2. Record your 10 minute research talk draft and upload it to Vimeo or YouTube (or the Blackboard platform) and alert Itai Cohen (itai.cohen@cornell.edu) and Melanie Dreyer-Lude (Melanie@melaniedreyer.com) once you do. It does not have to be professional, nor polished.

The instructors personalize the workshop for participant needs. We will review your talk, speak about what we see during the workshop, and offer concrete tips for improvement. Uploading your 10 minute video is not a requirement to participate but it will greatly increase the value of your participation.

Your 10 minute talk should cover something you would present at a conference, perhaps in a longer format. An hour-long talk is often comprised of three separate but linked 10 minute talks.  Choose the research idea that you are most passionate about as the subject for your talk.

3. Create a 1 minute (approximate) Elevator Pitch of your core research message. It should include who you are, what you do, what you’ve found, and why it is important.

This is a short persuasive speech about you and your work.  It should last no longer than an elevator ride (30 seconds to 2 minutes) and should be carefully crafted to maximize both information and interest during short encounters with important contacts. 

An elevator pitch is a 3-4 sentence summary of the main point of your talk.

         a) Identify the problem and why it is so important.

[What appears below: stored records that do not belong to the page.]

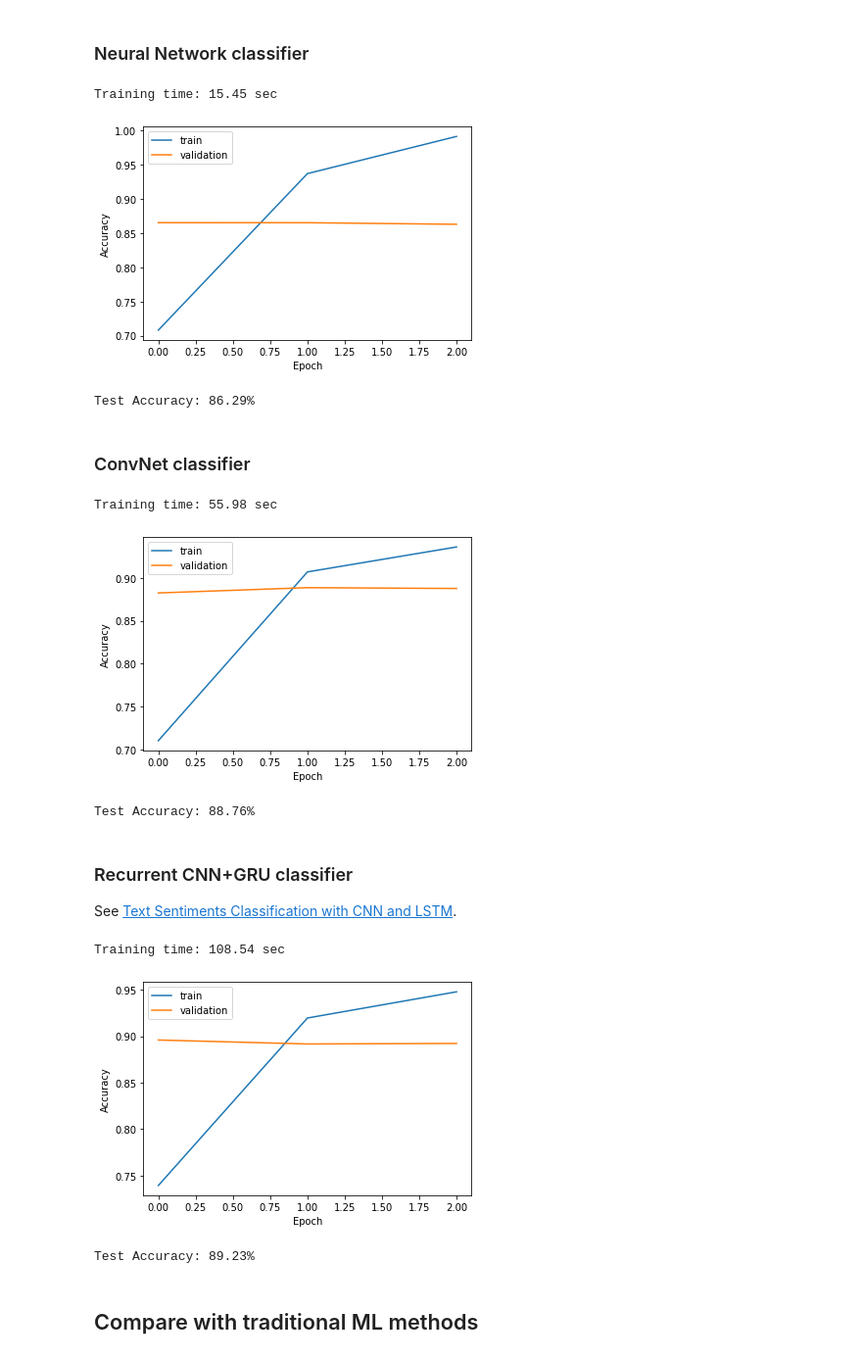
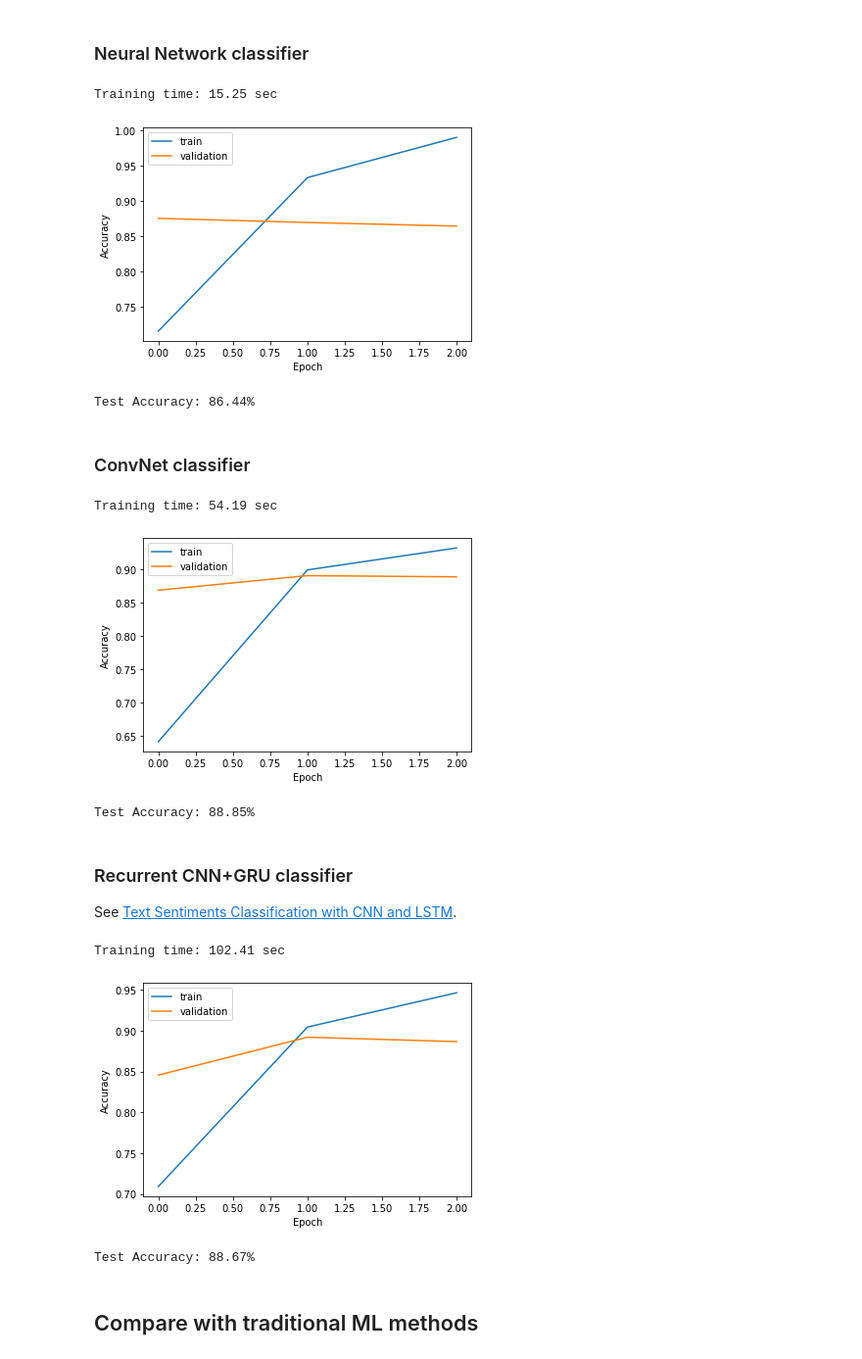
Before and after one commit to jhagelback/ml-sk, a Jupyter notebook: Keras/IMDB sentiment analysis.ipynb, the cells around one changed output. Shown at 98% size. Cells and saved outputs as stored; diff of their text form; code cells hidden in the pictures.

```diff
--- a/Keras/IMDB sentiment analysis.ipynb
+++ b/Keras/IMDB sentiment analysis.ipynb
@@ -115,22 +115,22 @@ Test Accuracy: 88.29%
 model = Sequential()
 model.add(Embedding(input_dim=top_words, output_dim=embedding_size, input_length=max_words))
 model.add(Flatten())
-model.add(Dense(128, activation="relu"))
+model.add(Dense(128, activation="relu", kernel_initializer="he_normal"))
 model.add(Dropout(0.4))
 model.add(Dense(1, activation="sigmoid"))
 model.compile(loss="binary_crossentropy", optimizer=Adam(learning_rate=0.002), metrics=["accuracy"])
 
 train_and_evaluate(model, no_epochs=3)
 # %% [output]
-Training time: 15.45 sec
+Training time: 15.25 sec
-[figure, old version]
+[figure, new version]
-Test Accuracy: 86.29%
+Test Accuracy: 86.44%
 # %% [markdown]
 <h3>ConvNet classifier</h3>
 # %%
 model = Sequential()
 model.add(Embedding(input_dim=top_words, output_dim=embedding_size, input_length=max_words))
-model.add(Conv1D(filters=64, kernel_size=5, padding="same", activation="relu"))
+model.add(Conv1D(filters=64, kernel_size=5, padding="same", activation="relu", kernel_initializer="he_uniform"))
 model.add(MaxPooling1D())
 model.add(Flatten())
 model.add(Dense(128, activation="relu"))
@@ -140,9 +140,9 @@ model.compile(loss="binary_crossentropy", optimizer=Adam(learning_rate=0.001), m
 
 train_and_evaluate(model, no_epochs=3)
 # %% [output]
-Training time: 55.98 sec
+Training time: 54.19 sec
-[figure, old version]
+[figure, new version]
-Test Accuracy: 88.76%
+Test Accuracy: 88.85%
 # %% [markdown]
 <h3>Recurrent CNN+GRU classifier</h3>
 
@@ -150,27 +150,27 @@ See <a href="https://medium.com/@mrunal68/text-sentiments-classification-with-cn
 # %%
 model = Sequential()
 # Embedding layer
 model.add(Embedding(input_dim=top_words, output_dim=embedding_size, input_length=max_words))
 # ConvNet layer
-model.add(Conv1D(filters=32, kernel_size=5, padding="same", activation="relu"))
+model.add(Conv1D(filters=32, kernel_size=5, padding="same", activation="relu", kernel_initializer="he_uniform"))
 model.add(MaxPooling1D())
-model.add(Conv1D(filters=64, kernel_size=5, padding="same", activation="relu"))
+model.add(Conv1D(filters=64, kernel_size=5, padding="same", activation="relu", kernel_initializer="he_uniform"))
 model.add(MaxPooling1D())
 # Recurrent layer using GRU
 model.add(GRU(32, return_sequences=True, dropout=0.2, recurrent_dropout=0.2))
 # Fully connected layer
 model.add(Flatten())
 model.add(Dense(128, activation="relu"))
 model.add(Dropout(0.4))
 model.add(Dense(1, activation="sigmoid"))
 
 model.compile(loss="binary_crossentropy", optimizer=Adam(learning_rate=0.005, amsgrad=True), metrics=["accuracy"])
 
 train_and_evaluate(model, no_epochs=3)
 # %% [output]
-Training time: 108.54 sec
+Training time: 102.41 sec
-[figure, old version]
+[figure, new version]
-Test Accuracy: 89.23%
+Test Accuracy: 88.67%
 # %% [markdown]
 <h2>Compare with traditional ML methods</h2>
 # %% [markdown]
```
Also changed, not shown: parts of 1 cell of this notebook, 1 other file.
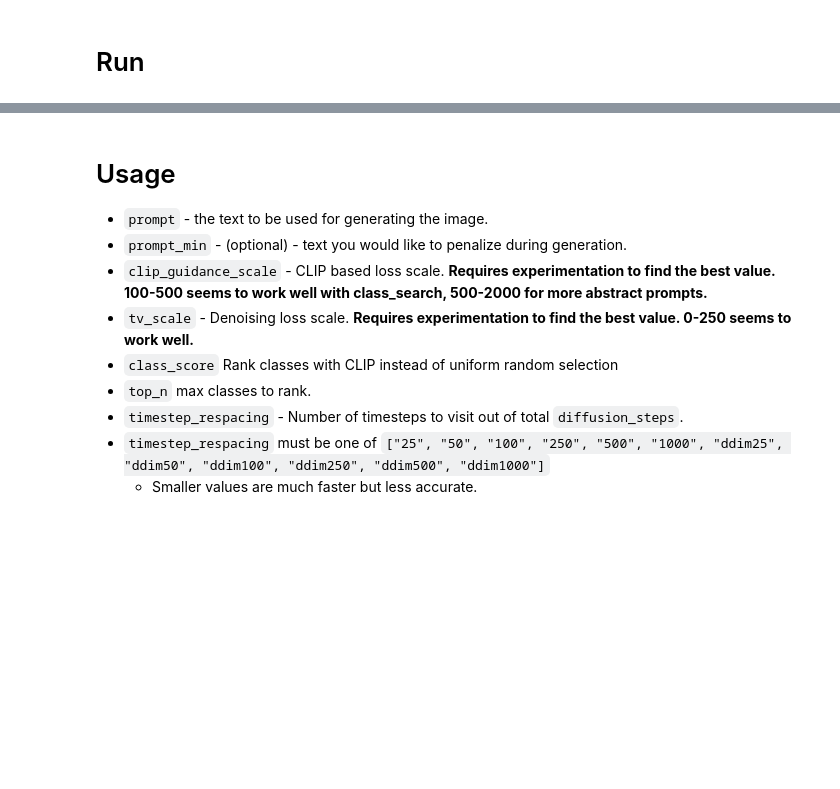
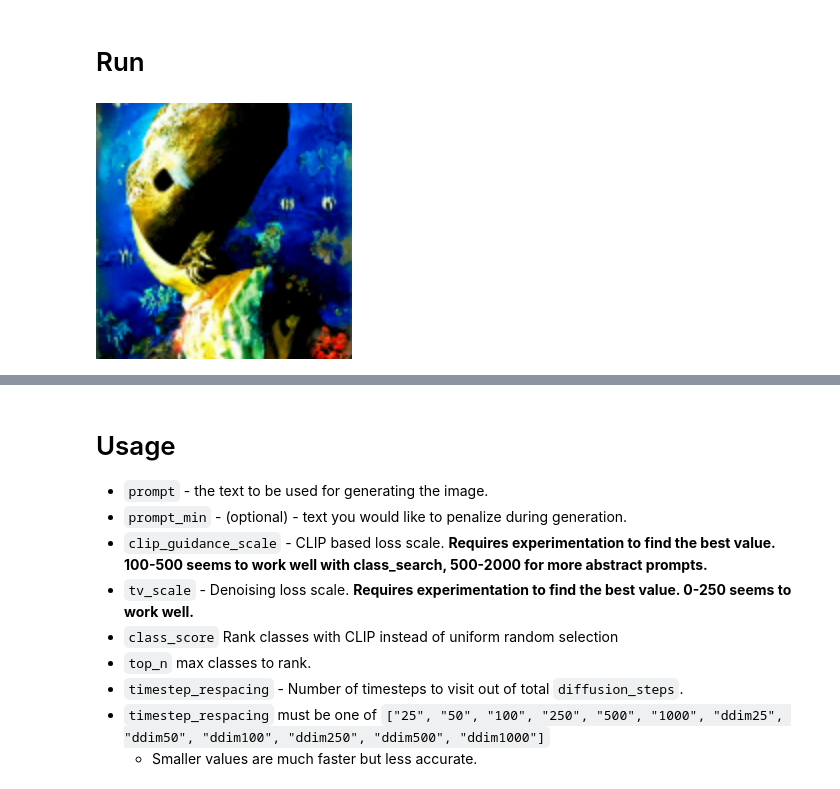
Before and after one commit to afiaka87/clip-guided-diffusion, a Jupyter notebook: cgd.ipynb, the cells around one changed output, grey strips where cells are left out. Saved outputs shown, nothing was run; the diff lists cells and outputs as text; code cells hidden in the pictures; blank space fills up the shorter version.

Commit message:
VRAM cleanup and GIF display (WIP)

```diff
--- a/cgd.ipynb
+++ b/cgd.ipynb
@@ -110,54 +159,52 @@ total_steps = int(timestep_respacing.replace("ddim","")) - skip_timesteps
 # %%
-#@title Initialize CLIP Guided Diffusion and Progress Bar
+#@title Start diffusion
+from PIL import Image as pil_Image
 
-from tqdm.autonotebook import tqdm
+clear_scrollback = True # @param {type:"boolean"}
+display_width = "256" #@param {type:"string"}
+if len(display_width) > 0:
+    display_width = int(display_width)
+else:
+    display_width = 256 if image_size < 512 else 512
 
-
-# convert Path arg to Path object
-
-# Load init image.
-if len(init_image) > 0:
-    if init_image.startswith("http"):
-        !wget --continue $init_image -O init_image.jpg
-    else:
-        !cp -n -v $init_image init_image.jpg
-    init_image = "init_image.jpg"
-# Initialize clip guided diffusion generator
-
-import sys
+refresh_cuda_memory()
 sys.path.append("clip-guided-diffusion")
 sys.path.append("guided-diffusion")
 from cgd.cgd import clip_guided_diffusion
-
-_class_cond = not unconditional
 cgd_samples = clip_guided_diffusion(
     prompt=prompt,
     prompt_min=prompt_min,
     min_weight=min_weight,
     batch_size=batch_size,
     tv_scale=tv_scale,
     top_n=top_n,
     image_size=image_size,
     class_cond=_class_cond,
     clip_guidance_scale=clip_guidance_scale,
     cutout_power=cutout_power,
     num_cutouts=num_cutouts,
     timestep_respacing=timestep_respacing,
     seed=seed,
     diffusion_steps=diffusion_steps,
     skip_timesteps=skip_timesteps,
     init_image=init_image,
     clip_model_name=clip_model_name,
     class_score=class_score,
     randomize_class=(_class_cond),
     fp32_diffusion=fp32_diffusion,
     noise_schedule=noise_schedule,
     dropout=dropout,
     augs=augs
 )
+all_generations = []
+for step, output_path in enumerate(cgd_samples):
+    progress_bar.update(save_frequency)
+    ipy_clear_output(clear_scrollback)
+    all_generations.append(output_path)
+    progress_bar.set_description(f"Saving image {step} to {output_path}")
+    ipy_display(ipy_Image(output_path, width=display_width))
 
-import pathlib
-pathlib.Path("outputs").mkdir(exist_ok=True)
-total_steps = int(timestep_respacing.replace("ddim","")) - skip_timesteps
 
-progress_bar = tqdm(total=total_steps, unit="steps")
+refresh_cuda_memory()
+# %% [output]
+[figure, added]
```
Also changed, not shown: parts of 4 cells of this notebook.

         b) Explain why this has not yet been solved.

         c) Explain how you will solve and why you are the person to do it.

We will use your Elevator Pitch to hone your core message and to work on your performance skills. 

You may write it down and email it to us ahead of time if you would like feedback prior to the workshop.

Location:
609 Clark Hall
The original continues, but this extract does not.